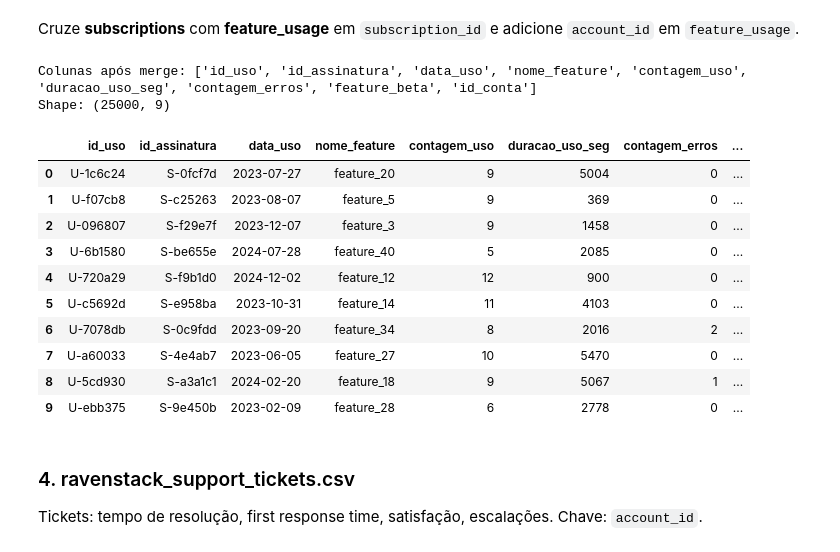
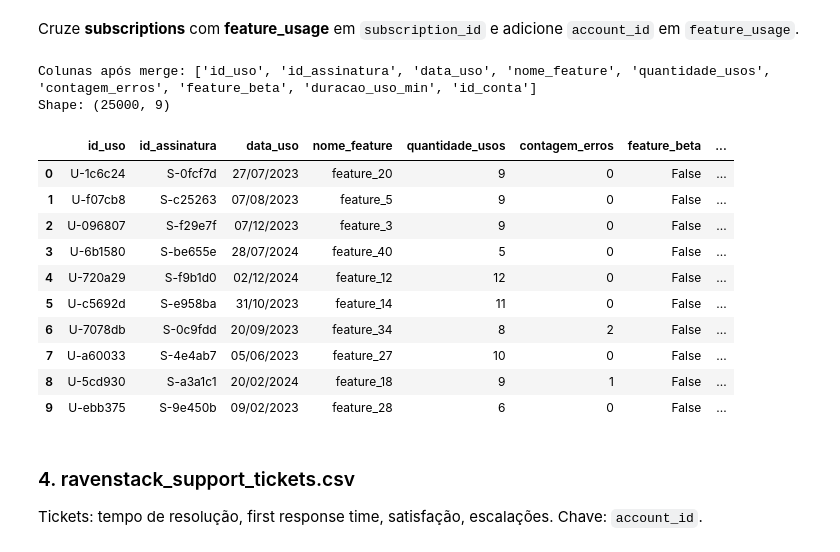
Before and after one commit to moraesvn/ai-master-challenge, a Jupyter notebook: submissions/Vinicius-Moraes/solution/01_load_datasets.ipynb, the cells around one changed output. Saved outputs shown, nothing was run; the diff lists cells and outputs as text; code cells hidden in the pictures.

```diff
--- a/submissions/Vinicius-Moraes/solution/01_load_datasets.ipynb
+++ b/submissions/Vinicius-Moraes/solution/01_load_datasets.ipynb
@@ -25,6 +25,11 @@ accounts = accounts.rename(columns={
     "is_trial": "periodo_teste",
     "churn_flag": "flag_churn",
 })
+
+# NaN em colunas de texto/categóricas -> "Não fornecido"
+for col in accounts.select_dtypes(include="object").columns:
+    accounts[col] = accounts[col].fillna("Não fornecido")
+
 print("Shape:", accounts.shape)
 print("\nColunas:", list(accounts.columns))
 print("\nTipos:")
@@ -79,6 +84,25 @@ subscriptions = subscriptions.rename(columns={
     "billing_frequency": "frequencia_cobranca",
     "auto_renew_flag": "flag_renovacao_automatica",
 })
+
+# Datas em formato padrão Brasil (dd/mm/yyyy)
+subscriptions["data_inicio"] = pd.to_datetime(subscriptions["data_inicio"], errors="coerce").dt.strftime("%d/%m/%Y")
+subscriptions["data_fim"] = pd.to_datetime(subscriptions["data_fim"], errors="coerce").dt.strftime("%d/%m/%Y")
+
+# Valores monetários em float
+subscriptions["mrr_valor"] = subscriptions["mrr_valor"].astype(float)
+subscriptions["arr_valor"] = subscriptions["arr_valor"].astype(float)
+
+# Frequência de cobrança em português
+subscriptions["frequencia_cobranca"] = subscriptions["frequencia_cobranca"].replace({
+    "monthly": "mensal",
+    "annual": "anual",
+})
+
+# NaN em colunas de texto/categóricas -> "Não fornecido"
+for col in subscriptions.select_dtypes(include="object").columns:
+    subscriptions[col] = subscriptions[col].fillna("Não fornecido")
+
 print("Shape:", subscriptions.shape)
 print("\nColunas:", list(subscriptions.columns))
 print("\nTipos:")
@@ -126,11 +150,23 @@ feature_usage = feature_usage.rename(columns={
     "subscription_id": "id_assinatura",
     "usage_date": "data_uso",
     "feature_name": "nome_feature",
-    "usage_count": "contagem_uso",
+    "usage_count": "quantidade_usos",
     "usage_duration_secs": "duracao_uso_seg",
     "error_count": "contagem_erros",
     "is_beta_feature": "feature_beta",
 })
+
+# Data de uso em formato padrão Brasil (dd/mm/yyyy)
+feature_usage["data_uso"] = pd.to_datetime(feature_usage["data_uso"], errors="coerce").dt.strftime("%d/%m/%Y")
+
+# Duração: segundos -> minutos (nova coluna, remove segundos)
+feature_usage["duracao_uso_min"] = (feature_usage["duracao_uso_seg"] / 60).round(2)
+feature_usage = feature_usage.drop(columns=["duracao_uso_seg"])
+
+# NaN em colunas de texto/categóricas -> "Não fornecido"
+for col in feature_usage.select_dtypes(include="object").columns:
+    feature_usage[col] = feature_usage[col].fillna("Não fornecido")
+
 print("Shape:", feature_usage.shape)
 print("\nColunas:", list(feature_usage.columns))
 print("\nTipos:")
@@ -167,27 +203,30 @@ Cruze **subscriptions** com **feature_usage** em `subscription_id` e adicione `a
 # %%
 # Merge: feature_usage + subscriptions (apenas id_conta)
 feature_usage = feature_usage.merge(
     subscriptions[["id_assinatura", "id_conta"]],
     on="id_assinatura",
     how="left"
 )
+# NaN em id_conta (e demais object) após merge -> "Não fornecido"
+for col in feature_usage.select_dtypes(include="object").columns:
+    feature_usage[col] = feature_usage[col].fillna("Não fornecido")
 print("Colunas após merge:", list(feature_usage.columns))
 print("Shape:", feature_usage.shape)
 feature_usage.head(10)
 # %% [output]
-Colunas após merge: ['id_uso', 'id_assinatura', 'data_uso', 'nome_feature', 'contagem_uso', 'duracao_uso_seg', 'contagem_erros', 'feature_beta', 'id_conta']
+Colunas após merge: ['id_uso', 'id_assinatura', 'data_uso', 'nome_feature', 'quantidade_usos', 'contagem_erros', 'feature_beta', 'duracao_uso_min', 'id_conta']
 Shape: (25000, 9)
-|  | id_uso | id_assinatura | data_uso | nome_feature | contagem_uso | duracao_uso_seg | contagem_erros | ... |
-| 0 | U-1c6c24 | S-0fcf7d | 2023-07-27 | feature_20 | 9 | 5004 | 0 | ... |
-| 1 | U-f07cb8 | S-c25263 | 2023-08-07 | feature_5 | 9 | 369 | 0 | ... |
-| 2 | U-096807 | S-f29e7f | 2023-12-07 | feature_3 | 9 | 1458 | 0 | ... |
-| 3 | U-6b1580 | S-be655e | 2024-07-28 | feature_40 | 5 | 2085 | 0 | ... |
-| 4 | U-720a29 | S-f9b1d0 | 2024-12-02 | feature_12 | 12 | 900 | 0 | ... |
-| 5 | U-c5692d | S-e958ba | 2023-10-31 | feature_14 | 11 | 4103 | 0 | ... |
-| 6 | U-7078db | S-0c9fdd | 2023-09-20 | feature_34 | 8 | 2016 | 2 | ... |
-| 7 | U-a60033 | S-4e4ab7 | 2023-06-05 | feature_27 | 10 | 5470 | 0 | ... |
-| 8 | U-5cd930 | S-a3a1c1 | 2024-02-20 | feature_18 | 9 | 5067 | 1 | ... |
-| 9 | U-ebb375 | S-9e450b | 2023-02-09 | feature_28 | 6 | 2778 | 0 | ... |
+|  | id_uso | id_assinatura | data_uso | nome_feature | quantidade_usos | contagem_erros | feature_beta | ... |
+| 0 | U-1c6c24 | S-0fcf7d | 27/07/2023 | feature_20 | 9 | 0 | False | ... |
+| 1 | U-f07cb8 | S-c25263 | 07/08/2023 | feature_5 | 9 | 0 | False | ... |
+| 2 | U-096807 | S-f29e7f | 07/12/2023 | feature_3 | 9 | 0 | False | ... |
+| 3 | U-6b1580 | S-be655e | 28/07/2024 | feature_40 | 5 | 0 | False | ... |
+| 4 | U-720a29 | S-f9b1d0 | 02/12/2024 | feature_12 | 12 | 0 | False | ... |
+| 5 | U-c5692d | S-e958ba | 31/10/2023 | feature_14 | 11 | 0 | False | ... |
+| 6 | U-7078db | S-0c9fdd | 20/09/2023 | feature_34 | 8 | 2 | False | ... |
+| 7 | U-a60033 | S-4e4ab7 | 05/06/2023 | feature_27 | 10 | 0 | False | ... |
+| 8 | U-5cd930 | S-a3a1c1 | 20/02/2024 | feature_18 | 9 | 1 | False | ... |
+| 9 | U-ebb375 | S-9e450b | 09/02/2023 | feature_28 | 6 | 0 | False | ... |
 # %% [markdown]
 ### 4. ravenstack_support_tickets.csv
 Tickets: tempo de resolução, first response time, satisfação, escalações. Chave: `account_id`.
```
Also changed, not shown: parts of 6 cells of this notebook.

**Exercise details**
All records above are to be output verbatim, with their pictures omitted.

**Finished task**
Before and after one commit to moraesvn/ai-master-challenge, a Jupyter notebook: submissions/Vinicius-Moraes/solution/01_load_datasets.ipynb, the cells around one changed output. Saved outputs shown, nothing was run; the diff lists cells and outputs as text; code cells hidden in the pictures.

```diff
--- a/submissions/Vinicius-Moraes/solution/01_load_datasets.ipynb
+++ b/submissions/Vinicius-Moraes/solution/01_load_datasets.ipynb
@@ -25,6 +25,11 @@ accounts = accounts.rename(columns={
     "is_trial": "periodo_teste",
     "churn_flag": "flag_churn",
 })
+
+# NaN em colunas de texto/categóricas -> "Não fornecido"
+for col in accounts.select_dtypes(include="object").columns:
+    accounts[col] = accounts[col].fillna("Não fornecido")
+
 print("Shape:", accounts.shape)
 print("\nColunas:", list(accounts.columns))
 print("\nTipos:")
@@ -79,6 +84,25 @@ subscriptions = subscriptions.rename(columns={
     "billing_frequency": "frequencia_cobranca",
     "auto_renew_flag": "flag_renovacao_automatica",
 })
+
+# Datas em formato padrão Brasil (dd/mm/yyyy)
+subscriptions["data_inicio"] = pd.to_datetime(subscriptions["data_inicio"], errors="coerce").dt.strftime("%d/%m/%Y")
+subscriptions["data_fim"] = pd.to_datetime(subscriptions["data_fim"], errors="coerce").dt.strftime("%d/%m/%Y")
+
+# Valores monetários em float
+subscriptions["mrr_valor"] = subscriptions["mrr_valor"].astype(float)
+subscriptions["arr_valor"] = subscriptions["arr_valor"].astype(float)
+
+# Frequência de cobrança em português
+subscriptions["frequencia_cobranca"] = subscriptions["frequencia_cobranca"].replace({
+    "monthly": "mensal",
+    "annual": "anual",
+})
+
+# NaN em colunas de texto/categóricas -> "Não fornecido"
+for col in subscriptions.select_dtypes(include="object").columns:
+    subscriptions[col] = subscriptions[col].fillna("Não fornecido")
+
 print("Shape:", subscriptions.shape)
 print("\nColunas:", list(subscriptions.columns))
 print("\nTipos:")
@@ -126,11 +150,23 @@ feature_usage = feature_usage.rename(columns={
     "subscription_id": "id_assinatura",
     "usage_date": "data_uso",
     "feature_name": "nome_feature",
-    "usage_count": "contagem_uso",
+    "usage_count": "quantidade_usos",
     "usage_duration_secs": "duracao_uso_seg",
     "error_count": "contagem_erros",
     "is_beta_feature": "feature_beta",
 })
+
+# Data de uso em formato padrão Brasil (dd/mm/yyyy)
+feature_usage["data_uso"] = pd.to_datetime(feature_usage["data_uso"], errors="coerce").dt.strftime("%d/%m/%Y")
+
+# Duração: segundos -> minutos (nova coluna, remove segundos)
+feature_usage["duracao_uso_min"] = (feature_usage["duracao_uso_seg"] / 60).round(2)
+feature_usage = feature_usage.drop(columns=["duracao_uso_seg"])
+
+# NaN em colunas de texto/categóricas -> "Não fornecido"
+for col in feature_usage.select_dtypes(include="object").columns:
+    feature_usage[col] = feature_usage[col].fillna("Não fornecido")
+
 print("Shape:", feature_usage.shape)
 print("\nColunas:", list(feature_usage.columns))
 print("\nTipos:")
@@ -167,27 +203,30 @@ Cruze **subscriptions** com **feature_usage** em `subscription_id` e adicione `a
 # %%
 # Merge: feature_usage + subscriptions (apenas id_conta)
 feature_usage = feature_usage.merge(
     subscriptions[["id_assinatura", "id_conta"]],
     on="id_assinatura",
     how="left"
 )
+# NaN em id_conta (e demais object) após merge -> "Não fornecido"
+for col in feature_usage.select_dtypes(include="object").columns:
+    feature_usage[col] = feature_usage[col].fillna("Não fornecido")
 print("Colunas após merge:", list(feature_usage.columns))
 print("Shape:", feature_usage.shape)
 feature_usage.head(10)
 # %% [output]
-Colunas após merge: ['id_uso', 'id_assinatura', 'data_uso', 'nome_feature', 'contagem_uso', 'duracao_uso_seg', 'contagem_erros', 'feature_beta', 'id_conta']
+Colunas após merge: ['id_uso', 'id_assinatura', 'data_uso', 'nome_feature', 'quantidade_usos', 'contagem_erros', 'feature_beta', 'duracao_uso_min', 'id_conta']
 Shape: (25000, 9)
-|  | id_uso | id_assinatura | data_uso | nome_feature | contagem_uso | duracao_uso_seg | contagem_erros | ... |
-| 0 | U-1c6c24 | S-0fcf7d | 2023-07-27 | feature_20 | 9 | 5004 | 0 | ... |
-| 1 | U-f07cb8 | S-c25263 | 2023-08-07 | feature_5 | 9 | 369 | 0 | ... |
-| 2 | U-096807 | S-f29e7f | 2023-12-07 | feature_3 | 9 | 1458 | 0 | ... |
-| 3 | U-6b1580 | S-be655e | 2024-07-28 | feature_40 | 5 | 2085 | 0 | ... |
-| 4 | U-720a29 | S-f9b1d0 | 2024-12-02 | feature_12 | 12 | 900 | 0 | ... |
-| 5 | U-c5692d | S-e958ba | 2023-10-31 | feature_14 | 11 | 4103 | 0 | ... |
-| 6 | U-7078db | S-0c9fdd | 2023-09-20 | feature_34 | 8 | 2016 | 2 | ... |
-| 7 | U-a60033 | S-4e4ab7 | 2023-06-05 | feature_27 | 10 | 5470 | 0 | ... |
-| 8 | U-5cd930 | S-a3a1c1 | 2024-02-20 | feature_18 | 9 | 5067 | 1 | ... |
-| 9 | U-ebb375 | S-9e450b | 2023-02-09 | feature_28 | 6 | 2778 | 0 | ... |
+|  | id_uso | id_assinatura | data_uso | nome_feature | quantidade_usos | contagem_erros | feature_beta | ... |
+| 0 | U-1c6c24 | S-0fcf7d | 27/07/2023 | feature_20 | 9 | 0 | False | ... |
+| 1 | U-f07cb8 | S-c25263 | 07/08/2023 | feature_5 | 9 | 0 | False | ... |
+| 2 | U-096807 | S-f29e7f | 07/12/2023 | feature_3 | 9 | 0 | False | ... |
+| 3 | U-6b1580 | S-be655e | 28/07/2024 | feature_40 | 5 | 0 | False | ... |
+| 4 | U-720a29 | S-f9b1d0 | 02/12/2024 | feature_12 | 12 | 0 | False | ... |
+| 5 | U-c5692d | S-e958ba | 31/10/2023 | feature_14 | 11 | 0 | False | ... |
+| 6 | U-7078db | S-0c9fdd | 20/09/2023 | feature_34 | 8 | 2 | False | ... |
+| 7 | U-a60033 | S-4e4ab7 | 05/06/2023 | feature_27 | 10 | 0 | False | ... |
+| 8 | U-5cd930 | S-a3a1c1 | 20/02/2024 | feature_18 | 9 | 1 | False | ... |
+| 9 | U-ebb375 | S-9e450b | 09/02/2023 | feature_28 | 6 | 0 | False | ... |
 # %% [markdown]
 ### 4. ravenstack_support_tickets.csv
 Tickets: tempo de resolução, first response time, satisfação, escalações. Chave: `account_id`.
```
Also changed, not shown: parts of 6 cells of this notebook.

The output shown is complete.